We love to travel with a cultural agenda. Visiting Venice for the Art Biennale or Milan for Design Week was so inspiring and we love to look back at the photos we collected there. Art and design events are a wonderful bridge to get to know a new city and I always try to visit creative spaces, galleries or museums when I travel to a new city to get in contact with the creative local scene.

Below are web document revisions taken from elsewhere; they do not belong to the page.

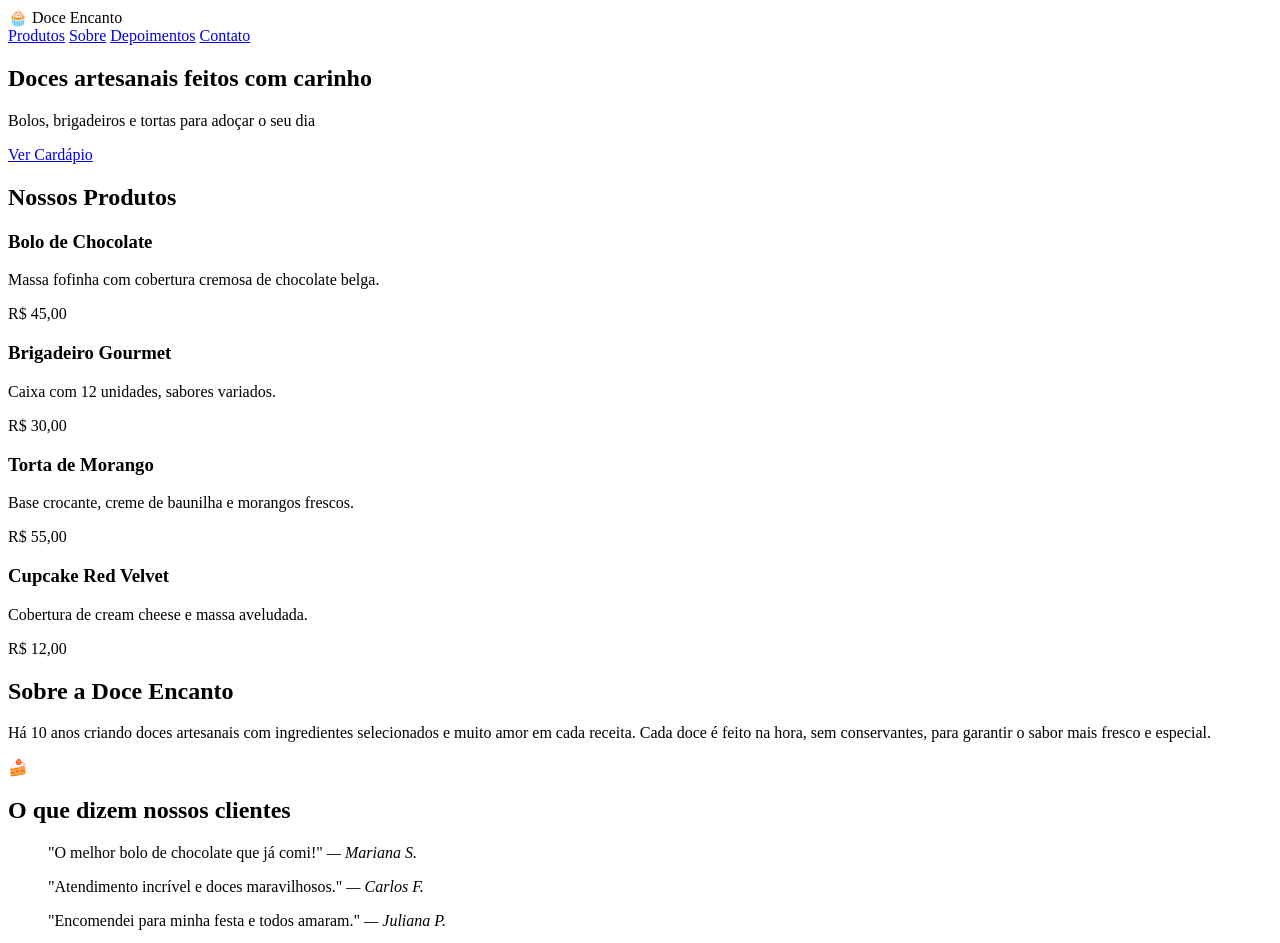
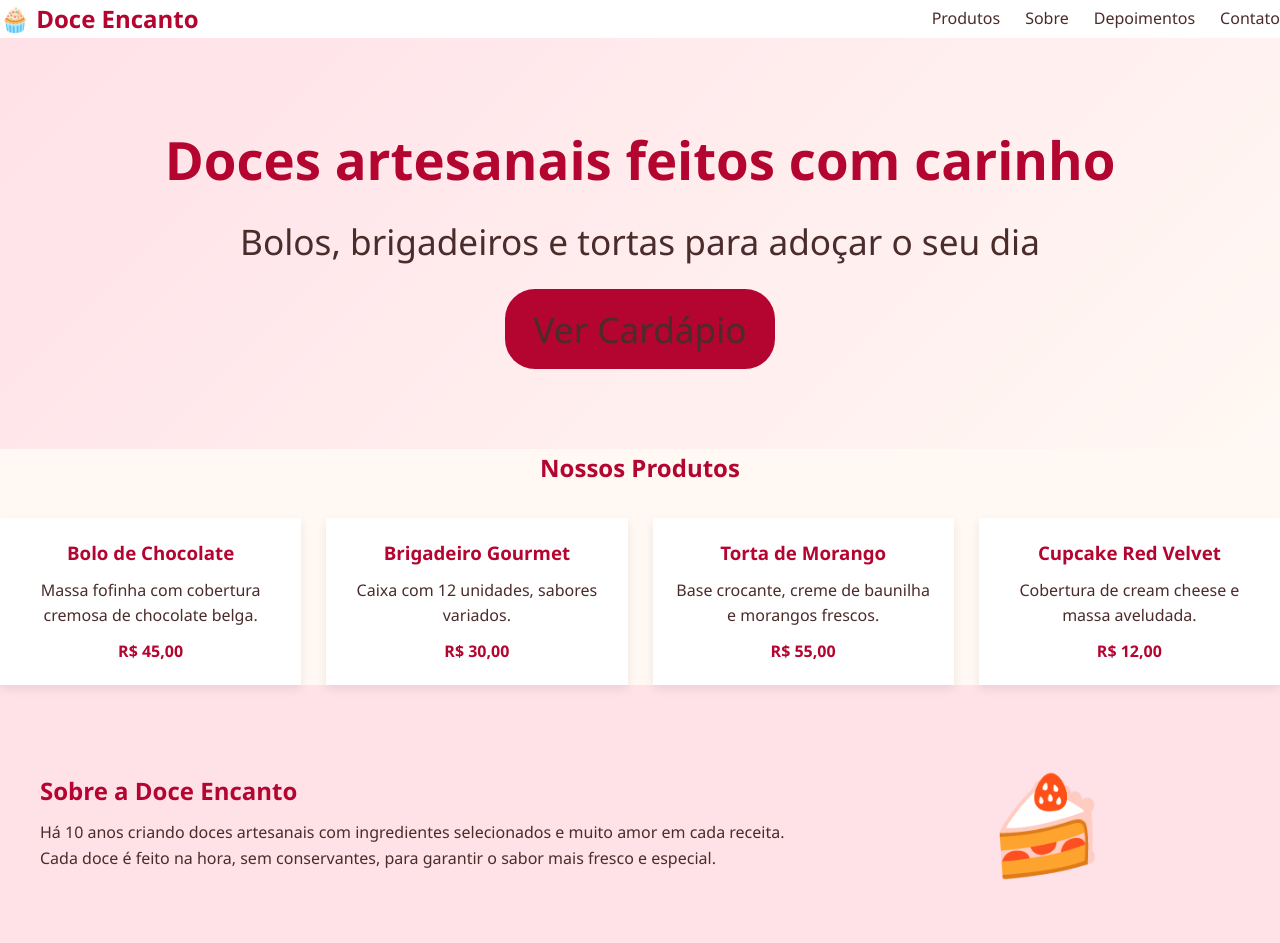
Before and after one commit to gui4592/aula-css-doceria, a plain HTML site: page index.html in a window 1280 px wide. Shown: the top 943 px of the page. Drawn offline with Linux system fonts and the light colour scheme.

Commit message:
Aula css 3

```diff
--- a/index.html
+++ b/index.html
@@ -1,11 +1,13 @@
 <!DOCTYPE html>
 <html lang="pt-br">
+
 <head>
   <meta charset="UTF-8">
   <meta name="viewport" content="width=device-width, initial-scale=1.0">
   <title>Doce Encanto | Doceria Artesanal</title>
+  <link rel="stylesheet" href="style.css">
+</head>
 
-</head>
 <body>
 
   <!-- ===== CABEÇALHO / MENU ===== -->
@@ -91,4 +93,5 @@
   </footer>
 
 </body>
+
 </html>
--- /dev/null
+++ b/style.css
@@ -0,0 +1,248 @@
+/* Variaveis css (:root) */
+:root {
+    --cor-principal: #b40531;
+    --cor-secundaria: #f28fa2;
+    --cor-texto: #4a2c2a;
+    --cor-fundo: #fff8f3;
+    --cor-fundo-claro: #ffe1e8;
+    --cor-branco: #ffffff;
+    --fonte-padrao: 'Segoe UI', arial, sans-serif;
+    --espacamento-secao: 60px 40px;
+    --borda-arredondado: 12px;
+}
+
+/*seleção,estilização e herança*/
+* {
+    margin: 0;
+    padding: 0;
+    box-sizing: border-box;
+}
+
+body {
+    font-family: var(--fonte-padrao);
+    color: var(--cor-texto);
+    background-color: var(--cor-fundo);
+    line-height: 1.6;
+}
+
+h1,
+h2,
+h3 {
+    color: var(--cor-principal);
+    margin-bottom: 10px;
+}
+
+a {
+    text-decoration: none;
+    color: inherit;
+}
+
+/* cabeçalho (flexbox) */
+.cabecalho {
+    display: flex;
+    justify-content: space-between;
+    align-items: center;
+    background-color: var(--cor-branco);
+    box-shadow: 0 2px 6px rgba(0, 0, 0, 0.08);
+}
+
+.logo {
+    font-size: 1.5rem;
+    font-weight: bold;
+    color: var(--cor-principal);
+}
+
+.menu {
+    display: flex;
+    gap: 25px;
+}
+
+/* Pseudo-classe :hover transição  */
+.menu a {
+    transition: color 0.3s ease;
+}
+
+.menu a:hover {
+    color: var(--cor-secundaria);
+}
+
+/*hero (banner principal)*/
+.hero {
+    text-align: center;
+    padding: 80px 20px;
+    background: linear-gradient(135deg, var(--cor-fundo-claro), var(--cor-fundo));
+}
+
+.hero {
+    font-size: 2.2rem;
+}
+
+.botao {
+    display: inline-block;
+    margin-top: 20px;
+    padding: 12px 28px;
+    background-color: var(--cor-principal);
+    color: var(--cor-braco);
+    border-radius: 30px;
+    transition: trasform 0.3 ease, background-color 0.3 ease;
+}
+
+/*TRANSIÇÃO no hover do botão*/
+.botao:hover {
+    background-color: var(--cor-secundaria);
+    transform: scale(1.05);
+}
+
+/*----PRODUTOS(grid)----*/
+.produtos {
+    padding: var(espacamento-secao);
+    text-align: center;
+}
+
+.grid-produtos {
+    display: grid;
+    grid-template-columns: repeat(4, 1fr);
+    /* 4 colunas em telas grandes*/
+    gap: 25px;
+    margin-top: 30px;
+}
+
+.card {
+    background-color: var(--cor-branco);
+    border-radius: var(--borda-arredondada);
+    padding: 20px;
+    box-shadow: 0 4px 10px rgba(0, 0, 0, 0.08);
+    transition: transform 0.3s ease, box-shadow 0.3s ease;
+    /*ANIMAÇÃO: os cards aparecem "subindo" ao carregar a página*/
+    animation: aparecer 0.6s ease-in-out;
+}
+
+.card:hover {
+    transform: translateY(-8px);
+    box-shadow: 0 8px 20px rgba(0, 0, 0, 0.15);
+}
+
+.preco {
+    display: block;
+    margin-top: 10px;
+    font-weight: bold;
+    color: var(--cor-principal);
+}
+
+/*Definição da ANIMAÇÃO usada acima*/
+@keyframes aparecer {
+    from {
+        opacity: 0;
+        transform: translateY(20px);
+    }
+
+    to {
+        opacity: 1;
+        transform: translateY(0);
+    }
+}
+
+/* ----SOBRE (Flexbox)---- */
+.sobre {
+    display: flex;
+    align-items: center;
+    gap: 40px;
+    padding: var(--espacamento-secao);
+    background-color: var(--cor-fundo-claro);
+}
+
+.sobre-conteudo {
+    flex: 2;
+    /* ocupa mais espaço que a imagem */
+}
+
+.sobre-imagem {
+    flex: 1;
+    font-size: 6rem;
+    text-align: center;
+}
+
+/* ---- DEPOIMENTOS (Flebox) ---- */
+.depoimentos {
+    padding: var(--espacamento-secao);
+    text-align: center;
+}
+
+.lista-depoimentos {
+    display: flex;
+    flex-wrap: wrap;
+    /* quebra linha em telas menores */
+    justify-content: center;
+    gap: 25px;
+    margin-top: 30px;
+}
+
+.depoimento {
+    flex: 1 1 250px;
+    /* cresce, encolhe, base de 230px -> responsivo */
+    background-color: var(--cor-branco);
+    padding: 20px;
+    border-radius: var(--borda-arredondada);
+    font-style: italic;
+}
+
+.depoimento cite {
+    display: block;
+    margin-top: 10px;
+    font-style: normal;
+    font-weight: bold;
+    color: var(--cor-principal);
+}
+
+/* ---- RODAPÉ ---- */
+.rodape {
+    text-align: center;
+    padding: 40px 20px;
+    background-color: var(--cor-texto);
+    color: var(--cor-fundo);
+}
+
+.copyright {
+    margin-top: 15px;
+    font-size: 0.85rem;
+    opacity: 0.7;
+}
+
+/* =========================================================================
+LAYOUT RESPONSIVO (Media Queries)
+========================================================================= */
+/* Tablets */
+@media (max-width: 900px) {
+    .grid-produtos {
+        grid-template-columns: repeat(2, 1fr);
+        /*2colunas */
+    }
+
+    .sobre {
+        flex-direction: column;
+        /*empilha texto e imagem*/
+        text-align: center;
+    }
+}
+
+/* .celulares */
+@media (max-width:600px) {
+    .cabecalho {
+        flex-direction: column;
+        gap: 15px;
+    }
+
+    .menu {
+        flex-wrap: wrap;
+        justify-content: center;
+    }
+
+    .grid-produtos {
+        grid-template-columns: 1fr;
+        /*1 coluna*/
+    }
+
+    .hero h1 {
+        font-size: 1.6rem;
+    }
+}
```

In the beginning of October I had the chance to discover a new town in my repertoire of creative hotspots: Liege. The third biggest city in Belgium (after Brussels which is known for politics and Antwerp which is known for fashion) is the so called “Latin” city of the country. They had a big wave of South European migration in the 60s that made the city quite connected with Italy. While visiting the Reciprocity Design Triennale I could almost physically feel this connection because I was always surrounded by Italians. This year’s edition had a main focus on design with a social impact. Bringing designers and citizens together in the process of public service innovation was one of the most focused topics in the exhibitions we saw. This was really inspiring for me as somebody who works with Berlin, because I love to learn more about how creative ideas can be a positive factor in the social development of a city.
What impressed me the most about the Reciprocity were the stunning locations they choose for their different exhibitions. From an old school theater with murals from the 20s, a church turned into a museum and a monumental swimming pool which is now a space for public events. Our friend and Blogfabrik colleague Eylül Aslan joined us for this trip. Discover her unique photographic impressions and some more insights and pictures from Liege after the jump.
Exhibition 1: The Taste of Change
This exhibition was all about design for food and it was inside of a former church. Read more about it here.
Exhibition 2: Deconstrution
Inside a former theater of a public school this show was all about the concept of recycling design material from construction sites. More infos over here.
Exhibition 3: Printed Commons
Can graphic design have an impact on society? Showcasing several works from different studios this exhibitions showed a display of amazing creativity. More about it here.
Exhibition 4: Welcome to
Bringing together design students with locals this project was all about social interaction and design in public services. More about it here.
Far from being a simple showcase that makes a guest appearance every three years, the concept of the Reciprocity exhibition is to establish a multidisciplinary laboratory that is ongoing – a collaborative and lasting project to improve the life of other inhabitants of Liege.
Even if you won’t be able to make to the Reciprocity exhibition that is finishing on November 1, going to Liege is still worth the trip. We discovered beautiful spaces and amazing sights in this quite unconventional town. The main attraction for all architecture lovers is the main train station designed by the Spanish architect Santiago Calatrava. It’s breathtaking to walk inside of it especially on a sunny day where you feel like inside a giant crystal gem.
More impressions of some side exhibitions and Liege in general.
photos by: Eylül Aslan & Reciprocity Design Liege